Baby girl has now had 3 physical therapy appointments for her torticollis and her PT says it’s going pretty well.  By the time she’s 1, in August, her head should no longer have that adorable tilt to the left and she should be back on her baby development track. On her way to crawling, walking and running amok.

I had no idea what to expect but it’s basically a lot of exercises to stretch and build muscles and exercises for us to do with her.  It’s been a little fun even.  Except when she cries because this strange woman is trying to massage her back and legs and neck.  Have you seen my baby’s legs?  They are huge.  They look a lot like this:

That’s right.  Her juicy, fat thighs are full of rolls and squeezability.  I’ll take an actual picture that will put that turkey leg to shame.  Hmm, evidently squeezability is not recognized as a word by WordPress.  Neither is WordPress.

Anyway, thank you for the good thoughts and vibes on her PT.  Now go outside and do something fun with your family like I plan to.

Tell your son not to chase the geese!

Maybe I’m crazy.
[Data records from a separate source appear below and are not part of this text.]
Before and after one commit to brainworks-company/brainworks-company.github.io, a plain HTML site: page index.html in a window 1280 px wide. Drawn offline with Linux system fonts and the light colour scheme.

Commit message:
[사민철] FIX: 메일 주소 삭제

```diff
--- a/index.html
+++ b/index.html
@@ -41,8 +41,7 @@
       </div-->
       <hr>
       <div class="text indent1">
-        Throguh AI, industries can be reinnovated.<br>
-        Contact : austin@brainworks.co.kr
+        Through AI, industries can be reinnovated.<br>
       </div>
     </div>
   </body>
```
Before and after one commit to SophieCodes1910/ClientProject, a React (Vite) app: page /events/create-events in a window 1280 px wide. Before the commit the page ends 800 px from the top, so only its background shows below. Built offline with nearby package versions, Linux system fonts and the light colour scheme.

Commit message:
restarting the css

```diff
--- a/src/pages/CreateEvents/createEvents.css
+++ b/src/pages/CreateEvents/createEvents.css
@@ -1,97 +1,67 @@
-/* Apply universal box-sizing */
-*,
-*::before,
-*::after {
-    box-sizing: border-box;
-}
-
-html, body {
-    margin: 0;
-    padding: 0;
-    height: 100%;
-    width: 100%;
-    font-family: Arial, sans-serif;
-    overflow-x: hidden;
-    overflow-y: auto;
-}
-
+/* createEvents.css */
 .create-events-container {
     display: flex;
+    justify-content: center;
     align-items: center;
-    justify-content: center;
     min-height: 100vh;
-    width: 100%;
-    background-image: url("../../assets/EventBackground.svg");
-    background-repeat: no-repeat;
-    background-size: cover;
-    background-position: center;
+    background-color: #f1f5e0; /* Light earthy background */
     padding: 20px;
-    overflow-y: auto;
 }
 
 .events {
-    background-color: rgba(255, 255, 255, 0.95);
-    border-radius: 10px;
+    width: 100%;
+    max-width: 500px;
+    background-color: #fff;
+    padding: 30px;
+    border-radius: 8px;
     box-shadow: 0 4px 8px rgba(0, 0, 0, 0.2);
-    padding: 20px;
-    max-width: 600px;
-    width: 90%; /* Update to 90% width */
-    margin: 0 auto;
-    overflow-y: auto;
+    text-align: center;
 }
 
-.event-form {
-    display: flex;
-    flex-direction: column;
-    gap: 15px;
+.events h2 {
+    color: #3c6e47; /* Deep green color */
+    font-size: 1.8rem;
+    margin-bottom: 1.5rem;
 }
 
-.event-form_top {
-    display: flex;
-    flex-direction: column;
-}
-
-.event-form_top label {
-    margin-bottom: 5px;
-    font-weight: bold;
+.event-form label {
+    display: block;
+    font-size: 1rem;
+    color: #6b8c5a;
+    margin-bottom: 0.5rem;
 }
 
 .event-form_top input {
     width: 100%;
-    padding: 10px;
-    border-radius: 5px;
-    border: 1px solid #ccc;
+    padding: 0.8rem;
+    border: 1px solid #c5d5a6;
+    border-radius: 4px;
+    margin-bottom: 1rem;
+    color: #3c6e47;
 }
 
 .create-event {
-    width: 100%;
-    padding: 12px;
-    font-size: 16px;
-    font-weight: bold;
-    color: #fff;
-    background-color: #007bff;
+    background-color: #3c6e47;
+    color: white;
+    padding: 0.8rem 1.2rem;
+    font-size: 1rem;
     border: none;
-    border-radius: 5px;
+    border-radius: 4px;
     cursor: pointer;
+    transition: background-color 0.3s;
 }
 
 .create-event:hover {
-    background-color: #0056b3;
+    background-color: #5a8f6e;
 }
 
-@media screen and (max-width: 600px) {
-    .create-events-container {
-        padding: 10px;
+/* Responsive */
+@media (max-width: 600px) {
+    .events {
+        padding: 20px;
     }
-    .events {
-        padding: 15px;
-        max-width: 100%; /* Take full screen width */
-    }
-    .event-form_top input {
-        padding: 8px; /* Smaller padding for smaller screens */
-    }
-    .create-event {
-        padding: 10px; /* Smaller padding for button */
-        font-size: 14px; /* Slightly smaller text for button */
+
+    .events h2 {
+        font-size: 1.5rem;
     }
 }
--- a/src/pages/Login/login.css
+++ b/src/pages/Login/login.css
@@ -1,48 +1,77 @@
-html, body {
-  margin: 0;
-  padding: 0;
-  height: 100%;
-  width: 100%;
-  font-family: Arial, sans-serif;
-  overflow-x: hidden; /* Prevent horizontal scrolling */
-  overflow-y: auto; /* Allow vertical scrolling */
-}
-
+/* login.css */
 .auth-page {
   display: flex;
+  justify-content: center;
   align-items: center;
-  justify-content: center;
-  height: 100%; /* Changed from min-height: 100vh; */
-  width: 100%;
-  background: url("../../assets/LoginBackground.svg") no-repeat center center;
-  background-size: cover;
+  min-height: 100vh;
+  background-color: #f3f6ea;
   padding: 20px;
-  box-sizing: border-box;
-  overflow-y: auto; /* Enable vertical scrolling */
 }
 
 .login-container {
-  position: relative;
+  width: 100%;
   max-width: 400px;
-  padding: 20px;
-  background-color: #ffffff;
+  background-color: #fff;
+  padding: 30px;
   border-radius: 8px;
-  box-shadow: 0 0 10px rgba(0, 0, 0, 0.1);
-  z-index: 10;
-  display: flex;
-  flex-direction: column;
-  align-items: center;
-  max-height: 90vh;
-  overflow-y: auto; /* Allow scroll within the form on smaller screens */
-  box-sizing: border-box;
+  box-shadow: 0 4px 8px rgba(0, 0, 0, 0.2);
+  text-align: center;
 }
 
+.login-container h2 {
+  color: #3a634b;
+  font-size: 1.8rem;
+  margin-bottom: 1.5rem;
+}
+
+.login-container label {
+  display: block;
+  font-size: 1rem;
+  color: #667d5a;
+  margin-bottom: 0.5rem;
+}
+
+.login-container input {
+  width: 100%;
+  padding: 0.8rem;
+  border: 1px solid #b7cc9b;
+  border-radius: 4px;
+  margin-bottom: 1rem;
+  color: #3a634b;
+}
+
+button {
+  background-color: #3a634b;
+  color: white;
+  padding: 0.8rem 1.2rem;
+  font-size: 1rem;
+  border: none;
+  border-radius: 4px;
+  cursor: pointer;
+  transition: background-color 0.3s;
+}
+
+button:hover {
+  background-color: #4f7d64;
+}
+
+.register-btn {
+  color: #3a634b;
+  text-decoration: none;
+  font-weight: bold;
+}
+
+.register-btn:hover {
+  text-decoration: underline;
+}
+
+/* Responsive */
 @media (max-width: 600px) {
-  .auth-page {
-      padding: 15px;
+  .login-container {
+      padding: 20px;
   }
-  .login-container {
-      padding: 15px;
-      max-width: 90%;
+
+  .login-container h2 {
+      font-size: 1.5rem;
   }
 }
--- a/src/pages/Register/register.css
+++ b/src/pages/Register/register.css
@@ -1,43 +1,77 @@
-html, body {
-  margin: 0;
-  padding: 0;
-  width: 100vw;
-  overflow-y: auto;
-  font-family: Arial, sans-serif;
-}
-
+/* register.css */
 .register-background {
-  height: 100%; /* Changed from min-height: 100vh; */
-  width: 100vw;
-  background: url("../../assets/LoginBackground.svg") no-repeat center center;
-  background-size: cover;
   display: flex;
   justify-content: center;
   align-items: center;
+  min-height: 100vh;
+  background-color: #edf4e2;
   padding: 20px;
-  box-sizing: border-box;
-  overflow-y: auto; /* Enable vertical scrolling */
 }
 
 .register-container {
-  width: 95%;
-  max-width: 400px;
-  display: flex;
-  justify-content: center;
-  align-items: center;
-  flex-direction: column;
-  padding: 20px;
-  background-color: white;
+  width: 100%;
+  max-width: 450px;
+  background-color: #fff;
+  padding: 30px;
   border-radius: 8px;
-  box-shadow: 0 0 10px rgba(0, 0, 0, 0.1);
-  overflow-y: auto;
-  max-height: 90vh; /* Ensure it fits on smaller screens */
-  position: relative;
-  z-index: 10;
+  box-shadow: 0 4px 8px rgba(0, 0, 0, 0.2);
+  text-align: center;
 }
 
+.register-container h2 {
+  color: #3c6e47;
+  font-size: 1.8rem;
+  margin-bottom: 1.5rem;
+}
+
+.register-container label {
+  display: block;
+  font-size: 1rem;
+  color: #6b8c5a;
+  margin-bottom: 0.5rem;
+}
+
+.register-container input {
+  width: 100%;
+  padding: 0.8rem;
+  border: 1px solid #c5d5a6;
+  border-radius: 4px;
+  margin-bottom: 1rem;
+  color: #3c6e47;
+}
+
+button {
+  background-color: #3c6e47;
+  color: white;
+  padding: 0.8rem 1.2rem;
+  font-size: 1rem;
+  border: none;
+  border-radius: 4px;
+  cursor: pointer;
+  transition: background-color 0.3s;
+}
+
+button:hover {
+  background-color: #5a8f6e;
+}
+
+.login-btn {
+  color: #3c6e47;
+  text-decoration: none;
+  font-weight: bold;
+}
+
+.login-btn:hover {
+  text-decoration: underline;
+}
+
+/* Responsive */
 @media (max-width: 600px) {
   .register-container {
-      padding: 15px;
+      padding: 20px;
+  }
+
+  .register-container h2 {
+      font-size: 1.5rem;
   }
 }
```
Definitely a little, but not clinically. Tell me your thoughts on this.  The fam and I were at a park on Sunday where there were about 100 geese scattered over about 2 acres of grassy hills by a lake. My little 2 year old boy sees the geese, which he loves, and walks towards them. The geese, sensing the presence of this force, walk away. Smart, those geese. He starts running with a focus that only a 2 year old boy who dreams of petting goose can have. Then, with the attention span of a 2 year old boy he veered off and ran to the sand pit. 20 minutes later we see more geese. I say, let’s go talk to the geese. So we walk, he runs. Let me preface this with the fact that no matter how fast he runs, he is not going to catch a goose. And besides, I’m next to him, not so much to protect the geese because he’s not getting anywhere near those smart birds, but in case one does do the wild animal thing and turn around to see if his fingers taste good or make a big goosey production of flapping their wings and honking. Which would be fair right? They are wild animals.  I just want to make sure no one gets hurt.  And also, there are no eggs or babies running around yet.

Back to the story, as I’m walking next to 2 year old wonder boy, a man comes jogging up to me across the park, out of his way, and asks me to tell my little boy “not to chase the geese. This is their home.” Am I out of line?

I basically tell him that he’s not hurting them, not getting anywhere near them and that he loves animals and is interested in them. That’s all. The man points out a goose to us and points out his hurt wing that looks broken and says “that one has a hurt wing.” I tell him that he’s right, it does look broken, but my little boy didn’t do it. That he’s in fact a little kid and interested in all animals and I am here to be sure he doesn’t hurt them and that he doesn’t get hurt. What better way to learn than to be here. There is no “don’t chase the geese” sign posted. Just a sign that says to not feed the wildlife, and we didn’t, and to not throw stones in the lake, so we stopped.

Is this a thing? Kids can’t chase a goose?